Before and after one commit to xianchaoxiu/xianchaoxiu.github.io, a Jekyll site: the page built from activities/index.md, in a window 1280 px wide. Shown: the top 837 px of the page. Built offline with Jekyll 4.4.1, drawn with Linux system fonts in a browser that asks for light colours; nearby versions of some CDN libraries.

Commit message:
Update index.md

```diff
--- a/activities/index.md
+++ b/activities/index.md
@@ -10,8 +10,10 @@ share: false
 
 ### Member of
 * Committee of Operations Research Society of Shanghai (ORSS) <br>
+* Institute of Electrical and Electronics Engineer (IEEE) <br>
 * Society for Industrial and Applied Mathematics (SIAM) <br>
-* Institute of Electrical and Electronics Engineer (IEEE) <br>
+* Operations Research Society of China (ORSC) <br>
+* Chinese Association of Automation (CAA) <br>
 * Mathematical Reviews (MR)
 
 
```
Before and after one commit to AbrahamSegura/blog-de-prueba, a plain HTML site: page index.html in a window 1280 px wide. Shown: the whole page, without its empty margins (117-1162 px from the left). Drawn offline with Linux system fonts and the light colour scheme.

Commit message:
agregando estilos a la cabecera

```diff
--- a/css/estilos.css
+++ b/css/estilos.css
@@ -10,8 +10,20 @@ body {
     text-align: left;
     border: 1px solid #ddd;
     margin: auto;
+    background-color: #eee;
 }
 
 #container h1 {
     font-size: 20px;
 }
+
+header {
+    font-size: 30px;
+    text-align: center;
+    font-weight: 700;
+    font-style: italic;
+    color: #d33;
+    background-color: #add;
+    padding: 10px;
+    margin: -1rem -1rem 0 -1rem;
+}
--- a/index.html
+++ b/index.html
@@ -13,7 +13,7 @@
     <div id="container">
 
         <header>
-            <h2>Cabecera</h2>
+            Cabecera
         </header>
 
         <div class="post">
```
▬▬▬▬▬▬▬▬▬▬
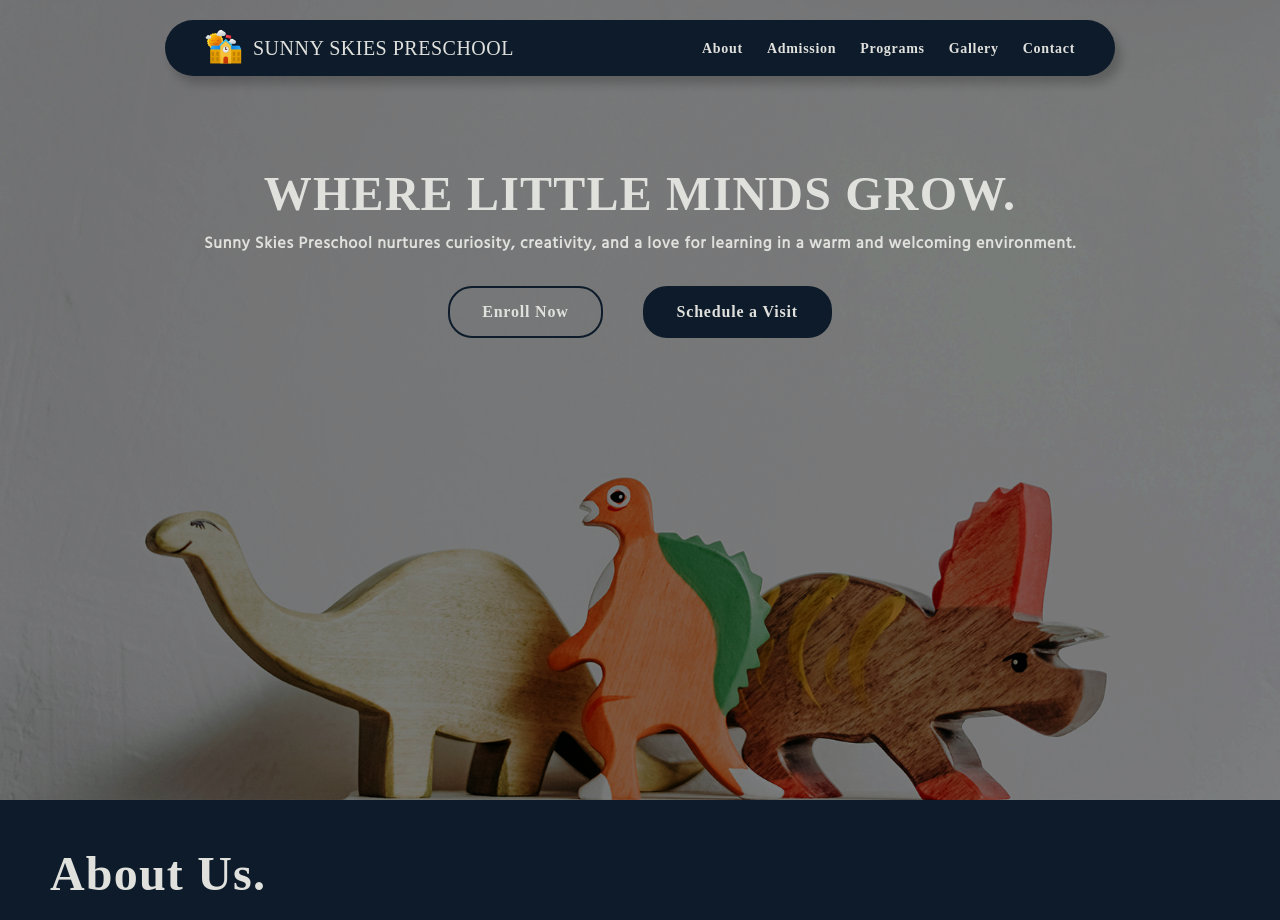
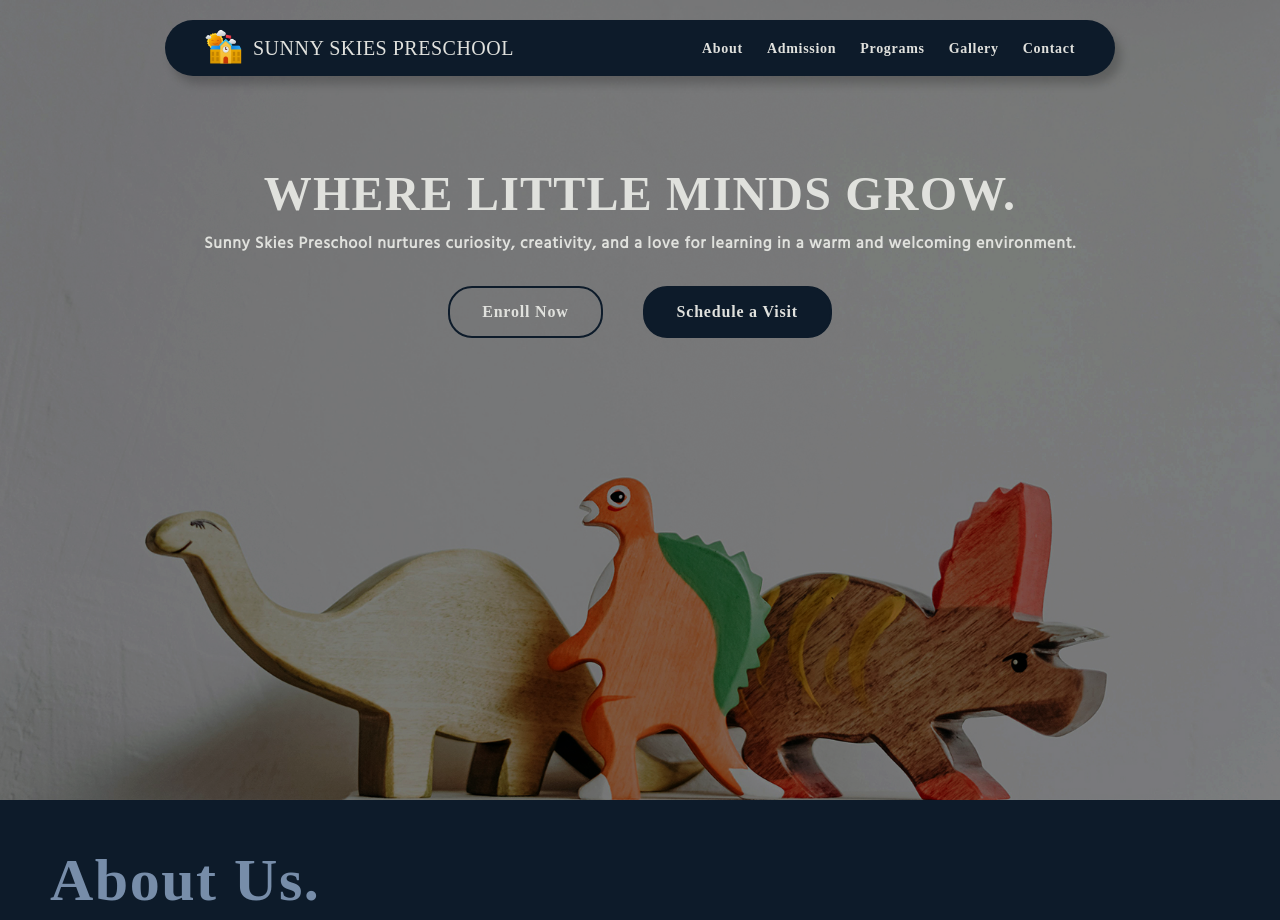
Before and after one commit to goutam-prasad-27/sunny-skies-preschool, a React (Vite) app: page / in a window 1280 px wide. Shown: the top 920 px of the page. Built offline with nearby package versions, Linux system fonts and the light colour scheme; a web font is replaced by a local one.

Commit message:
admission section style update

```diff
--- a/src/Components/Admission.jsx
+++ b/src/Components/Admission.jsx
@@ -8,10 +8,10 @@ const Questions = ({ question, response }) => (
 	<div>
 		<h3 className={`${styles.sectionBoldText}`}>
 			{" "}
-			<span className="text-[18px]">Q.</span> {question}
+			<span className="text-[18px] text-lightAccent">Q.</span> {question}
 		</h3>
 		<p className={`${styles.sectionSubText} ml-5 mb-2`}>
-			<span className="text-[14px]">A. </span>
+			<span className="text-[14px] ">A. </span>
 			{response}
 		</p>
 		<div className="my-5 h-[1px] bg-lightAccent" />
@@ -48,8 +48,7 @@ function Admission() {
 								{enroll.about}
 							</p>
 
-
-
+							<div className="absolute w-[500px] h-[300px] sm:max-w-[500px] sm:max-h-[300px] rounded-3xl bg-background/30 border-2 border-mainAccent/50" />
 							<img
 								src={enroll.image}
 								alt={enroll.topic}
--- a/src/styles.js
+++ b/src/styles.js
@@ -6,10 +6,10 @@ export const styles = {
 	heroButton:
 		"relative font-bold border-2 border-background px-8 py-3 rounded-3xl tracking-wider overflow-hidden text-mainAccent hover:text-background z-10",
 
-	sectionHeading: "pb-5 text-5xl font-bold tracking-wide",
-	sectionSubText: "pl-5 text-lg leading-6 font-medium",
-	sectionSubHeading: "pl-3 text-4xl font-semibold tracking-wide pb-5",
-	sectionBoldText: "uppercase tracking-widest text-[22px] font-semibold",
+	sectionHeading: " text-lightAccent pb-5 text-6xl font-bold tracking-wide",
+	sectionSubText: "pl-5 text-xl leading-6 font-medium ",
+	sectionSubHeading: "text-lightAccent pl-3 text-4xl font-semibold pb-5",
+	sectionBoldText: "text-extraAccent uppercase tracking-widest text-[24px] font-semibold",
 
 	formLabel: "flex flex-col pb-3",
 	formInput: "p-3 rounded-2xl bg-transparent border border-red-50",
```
▬▬▬▬▬▬▬▬▬▬
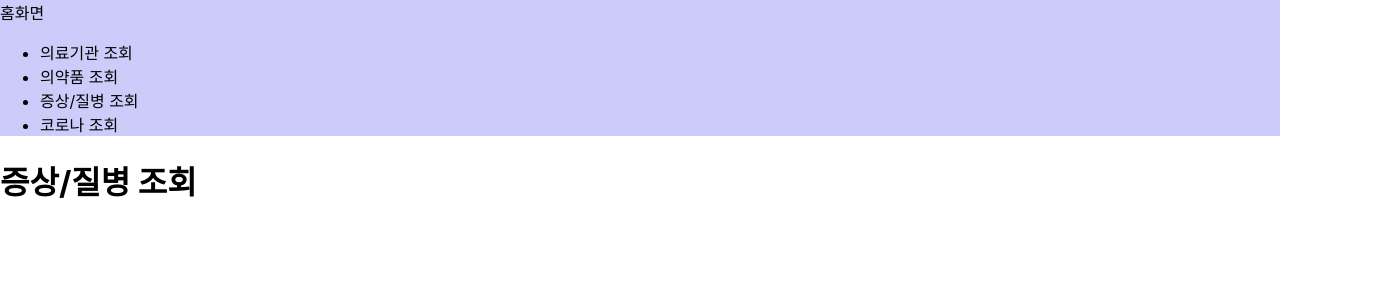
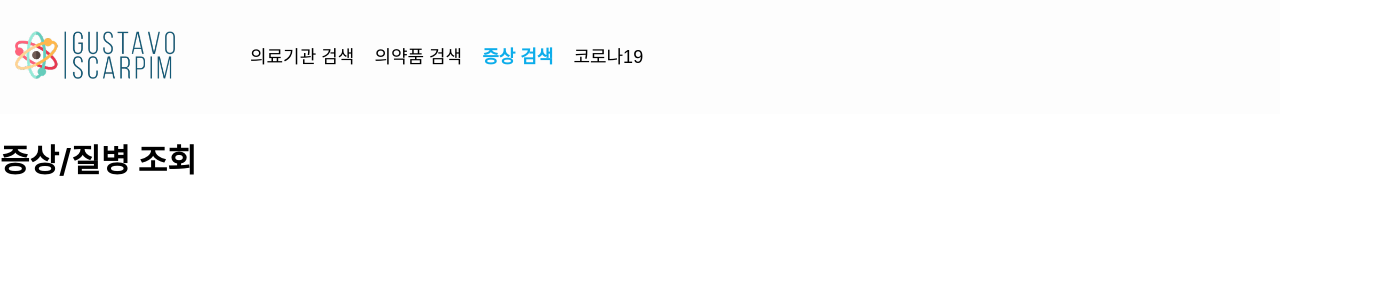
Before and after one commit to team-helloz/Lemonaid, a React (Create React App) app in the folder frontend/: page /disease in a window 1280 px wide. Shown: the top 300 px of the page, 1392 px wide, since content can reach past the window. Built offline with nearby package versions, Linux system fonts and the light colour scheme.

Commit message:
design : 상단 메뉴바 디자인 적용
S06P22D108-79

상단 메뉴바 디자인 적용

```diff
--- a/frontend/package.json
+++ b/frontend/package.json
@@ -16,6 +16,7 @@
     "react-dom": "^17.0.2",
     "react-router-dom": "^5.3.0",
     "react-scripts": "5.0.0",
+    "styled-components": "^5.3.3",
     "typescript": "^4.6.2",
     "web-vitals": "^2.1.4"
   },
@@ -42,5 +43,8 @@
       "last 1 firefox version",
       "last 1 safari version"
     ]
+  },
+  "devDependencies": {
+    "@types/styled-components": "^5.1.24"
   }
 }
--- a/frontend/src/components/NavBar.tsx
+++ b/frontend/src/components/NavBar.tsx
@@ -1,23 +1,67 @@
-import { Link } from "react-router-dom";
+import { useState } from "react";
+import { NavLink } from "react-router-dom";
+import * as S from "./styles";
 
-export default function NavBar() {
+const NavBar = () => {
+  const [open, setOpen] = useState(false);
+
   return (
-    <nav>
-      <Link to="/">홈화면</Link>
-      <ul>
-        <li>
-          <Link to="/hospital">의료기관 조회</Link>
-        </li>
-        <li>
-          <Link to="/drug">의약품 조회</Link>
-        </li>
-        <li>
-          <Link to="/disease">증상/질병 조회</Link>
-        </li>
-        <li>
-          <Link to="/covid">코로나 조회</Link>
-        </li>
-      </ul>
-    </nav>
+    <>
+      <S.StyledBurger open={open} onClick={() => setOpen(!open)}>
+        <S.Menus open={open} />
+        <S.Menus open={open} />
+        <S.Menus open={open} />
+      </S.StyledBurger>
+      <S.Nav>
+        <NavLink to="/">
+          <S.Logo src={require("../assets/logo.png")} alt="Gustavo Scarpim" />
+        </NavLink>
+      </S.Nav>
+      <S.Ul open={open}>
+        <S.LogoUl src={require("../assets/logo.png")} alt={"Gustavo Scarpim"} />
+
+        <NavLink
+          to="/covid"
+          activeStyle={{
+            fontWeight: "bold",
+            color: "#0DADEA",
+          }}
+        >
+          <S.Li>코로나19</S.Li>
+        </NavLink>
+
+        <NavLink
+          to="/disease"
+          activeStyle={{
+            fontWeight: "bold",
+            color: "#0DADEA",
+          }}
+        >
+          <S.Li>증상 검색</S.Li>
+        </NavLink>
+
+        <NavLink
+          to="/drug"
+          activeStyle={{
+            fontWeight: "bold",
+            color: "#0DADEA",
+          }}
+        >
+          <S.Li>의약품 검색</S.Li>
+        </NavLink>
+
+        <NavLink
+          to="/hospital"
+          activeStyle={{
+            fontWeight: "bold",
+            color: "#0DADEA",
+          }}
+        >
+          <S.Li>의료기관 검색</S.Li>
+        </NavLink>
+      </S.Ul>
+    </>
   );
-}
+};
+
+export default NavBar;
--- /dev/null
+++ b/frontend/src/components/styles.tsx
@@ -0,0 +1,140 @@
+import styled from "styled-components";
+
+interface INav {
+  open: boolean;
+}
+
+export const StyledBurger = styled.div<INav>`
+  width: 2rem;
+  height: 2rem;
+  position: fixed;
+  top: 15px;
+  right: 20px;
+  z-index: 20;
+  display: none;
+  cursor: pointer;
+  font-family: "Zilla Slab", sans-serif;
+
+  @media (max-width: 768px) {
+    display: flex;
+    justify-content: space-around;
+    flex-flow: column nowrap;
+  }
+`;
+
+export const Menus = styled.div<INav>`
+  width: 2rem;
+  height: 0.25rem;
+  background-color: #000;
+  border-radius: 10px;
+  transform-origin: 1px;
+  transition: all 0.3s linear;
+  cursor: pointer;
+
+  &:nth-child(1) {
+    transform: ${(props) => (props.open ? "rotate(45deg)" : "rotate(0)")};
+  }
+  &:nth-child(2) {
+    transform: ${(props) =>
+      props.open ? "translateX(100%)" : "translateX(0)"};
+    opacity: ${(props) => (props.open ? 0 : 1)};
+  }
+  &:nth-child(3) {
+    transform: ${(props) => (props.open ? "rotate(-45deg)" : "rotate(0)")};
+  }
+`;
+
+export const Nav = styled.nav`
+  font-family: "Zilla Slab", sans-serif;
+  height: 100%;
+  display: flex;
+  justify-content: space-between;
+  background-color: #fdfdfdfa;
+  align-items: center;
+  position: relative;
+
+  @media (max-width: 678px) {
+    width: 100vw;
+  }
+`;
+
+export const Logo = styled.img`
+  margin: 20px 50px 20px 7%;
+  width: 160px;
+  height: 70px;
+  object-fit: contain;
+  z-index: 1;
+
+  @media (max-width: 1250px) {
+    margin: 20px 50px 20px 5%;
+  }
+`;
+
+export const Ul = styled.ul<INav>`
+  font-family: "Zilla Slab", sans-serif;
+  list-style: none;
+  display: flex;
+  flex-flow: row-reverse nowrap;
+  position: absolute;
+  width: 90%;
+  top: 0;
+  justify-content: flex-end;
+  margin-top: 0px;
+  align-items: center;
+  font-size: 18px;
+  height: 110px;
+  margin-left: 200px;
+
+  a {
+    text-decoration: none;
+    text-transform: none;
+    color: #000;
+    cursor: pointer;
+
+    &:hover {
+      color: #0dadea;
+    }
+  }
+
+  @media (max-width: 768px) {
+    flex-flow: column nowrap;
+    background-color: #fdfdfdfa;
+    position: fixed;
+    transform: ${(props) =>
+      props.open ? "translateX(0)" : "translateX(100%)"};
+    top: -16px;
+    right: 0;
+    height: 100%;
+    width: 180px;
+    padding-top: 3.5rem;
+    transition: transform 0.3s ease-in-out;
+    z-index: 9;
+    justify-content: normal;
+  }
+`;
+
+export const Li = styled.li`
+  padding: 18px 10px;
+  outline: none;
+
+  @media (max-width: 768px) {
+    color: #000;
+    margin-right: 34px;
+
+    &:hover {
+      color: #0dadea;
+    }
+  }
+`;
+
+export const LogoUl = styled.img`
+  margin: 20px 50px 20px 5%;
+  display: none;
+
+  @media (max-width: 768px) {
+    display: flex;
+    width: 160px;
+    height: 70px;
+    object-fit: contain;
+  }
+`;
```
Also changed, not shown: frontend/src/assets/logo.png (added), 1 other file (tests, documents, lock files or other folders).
▬▬▬▬▬▬▬▬▬▬
## Task brief:
Looking through the data above, count the lines that include the string "import" and give only the count.

## Answer to this problem:
5